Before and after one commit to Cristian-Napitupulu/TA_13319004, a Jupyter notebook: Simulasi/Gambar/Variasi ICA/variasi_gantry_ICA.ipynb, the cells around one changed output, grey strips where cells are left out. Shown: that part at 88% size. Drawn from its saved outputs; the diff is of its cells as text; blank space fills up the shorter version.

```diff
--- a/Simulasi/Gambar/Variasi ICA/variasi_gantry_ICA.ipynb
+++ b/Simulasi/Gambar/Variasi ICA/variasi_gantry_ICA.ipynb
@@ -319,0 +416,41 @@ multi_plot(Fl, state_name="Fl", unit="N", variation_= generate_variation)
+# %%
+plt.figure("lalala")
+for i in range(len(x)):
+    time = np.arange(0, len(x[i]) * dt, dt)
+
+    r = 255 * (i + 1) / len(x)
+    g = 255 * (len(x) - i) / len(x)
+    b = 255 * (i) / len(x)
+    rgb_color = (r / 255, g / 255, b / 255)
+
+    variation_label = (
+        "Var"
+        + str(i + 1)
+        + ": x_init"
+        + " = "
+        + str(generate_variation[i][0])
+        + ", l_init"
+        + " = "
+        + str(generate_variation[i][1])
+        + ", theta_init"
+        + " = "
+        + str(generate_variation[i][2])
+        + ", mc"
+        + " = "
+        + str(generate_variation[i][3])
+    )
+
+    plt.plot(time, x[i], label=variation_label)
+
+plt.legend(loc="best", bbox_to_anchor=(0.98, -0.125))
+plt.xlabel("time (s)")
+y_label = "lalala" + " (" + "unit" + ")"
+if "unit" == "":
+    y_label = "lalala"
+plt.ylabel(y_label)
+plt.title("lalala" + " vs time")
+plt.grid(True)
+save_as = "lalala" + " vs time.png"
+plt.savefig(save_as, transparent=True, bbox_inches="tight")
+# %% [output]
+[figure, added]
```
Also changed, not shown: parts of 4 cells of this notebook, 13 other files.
━━━━━━━━━━
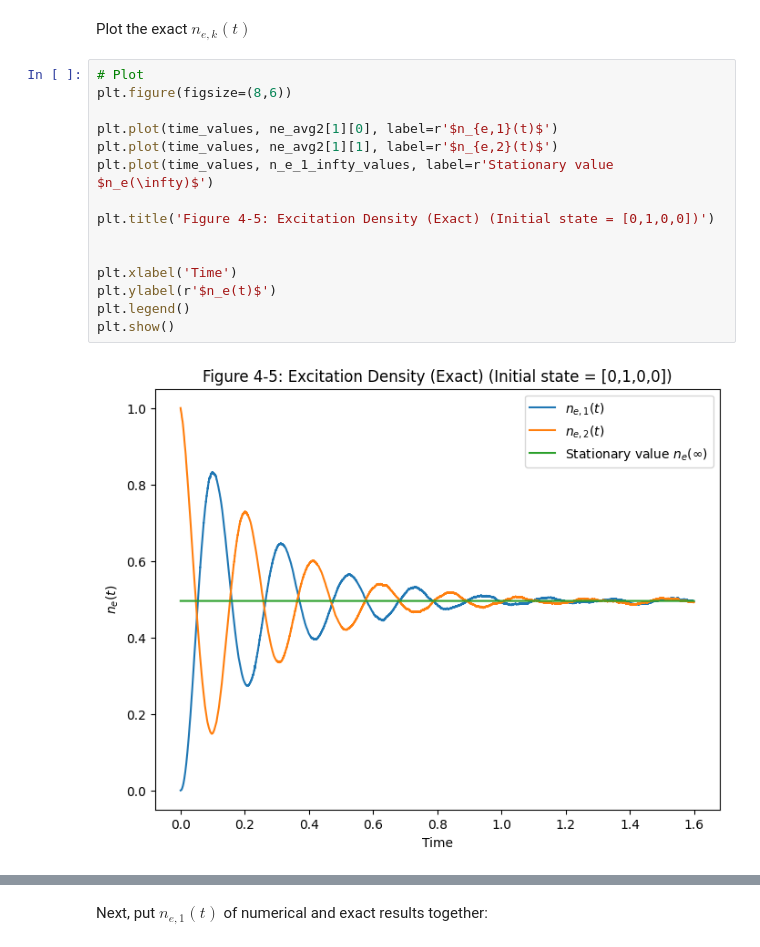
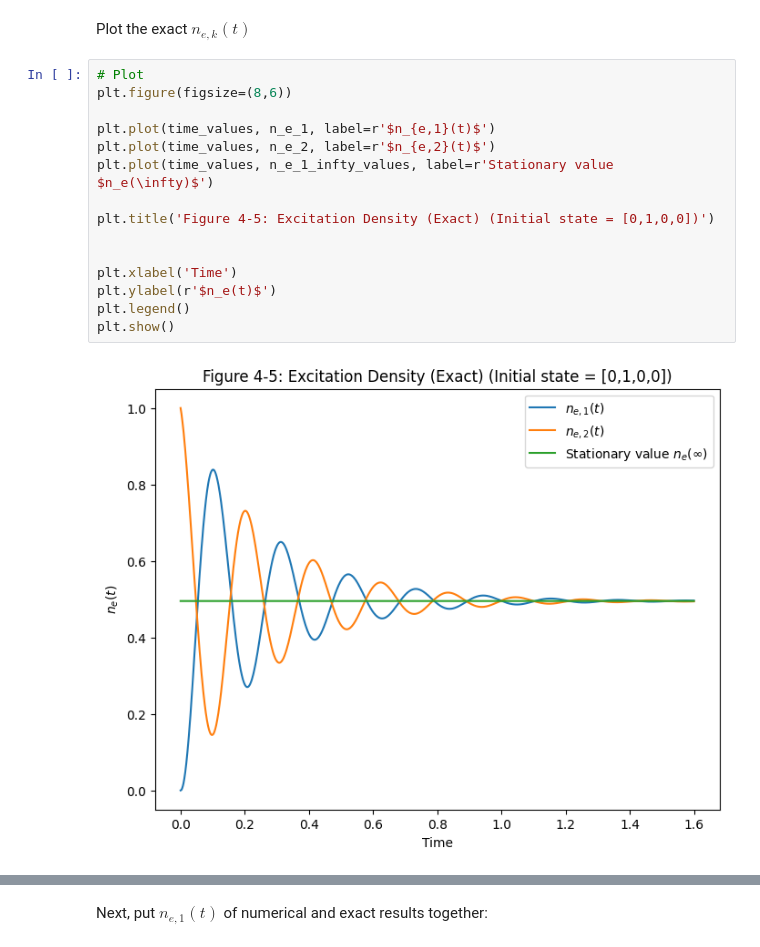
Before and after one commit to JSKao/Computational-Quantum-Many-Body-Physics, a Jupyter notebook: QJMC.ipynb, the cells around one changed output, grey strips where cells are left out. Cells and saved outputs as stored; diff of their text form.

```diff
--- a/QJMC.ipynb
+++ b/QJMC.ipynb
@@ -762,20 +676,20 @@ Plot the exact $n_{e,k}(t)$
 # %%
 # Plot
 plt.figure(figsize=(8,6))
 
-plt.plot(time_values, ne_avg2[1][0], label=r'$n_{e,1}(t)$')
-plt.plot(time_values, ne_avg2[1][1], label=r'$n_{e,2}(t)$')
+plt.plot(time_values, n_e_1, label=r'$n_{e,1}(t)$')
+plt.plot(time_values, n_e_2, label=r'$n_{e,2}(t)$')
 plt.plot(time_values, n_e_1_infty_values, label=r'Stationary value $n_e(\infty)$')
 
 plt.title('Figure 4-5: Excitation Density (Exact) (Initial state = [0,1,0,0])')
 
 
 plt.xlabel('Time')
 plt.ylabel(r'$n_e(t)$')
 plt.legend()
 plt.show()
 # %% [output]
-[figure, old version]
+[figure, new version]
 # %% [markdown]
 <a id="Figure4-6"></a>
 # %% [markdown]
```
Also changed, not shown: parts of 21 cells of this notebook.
━━━━━━━━━━
▶ EXERCISE
Scan the lines above for the word "this" and copy every one where it occurs.

▶ SOLVED PROBLEM
Also changed, not shown: parts of 4 cells of this notebook, 13 other files.
Also changed, not shown: parts of 21 cells of this notebook.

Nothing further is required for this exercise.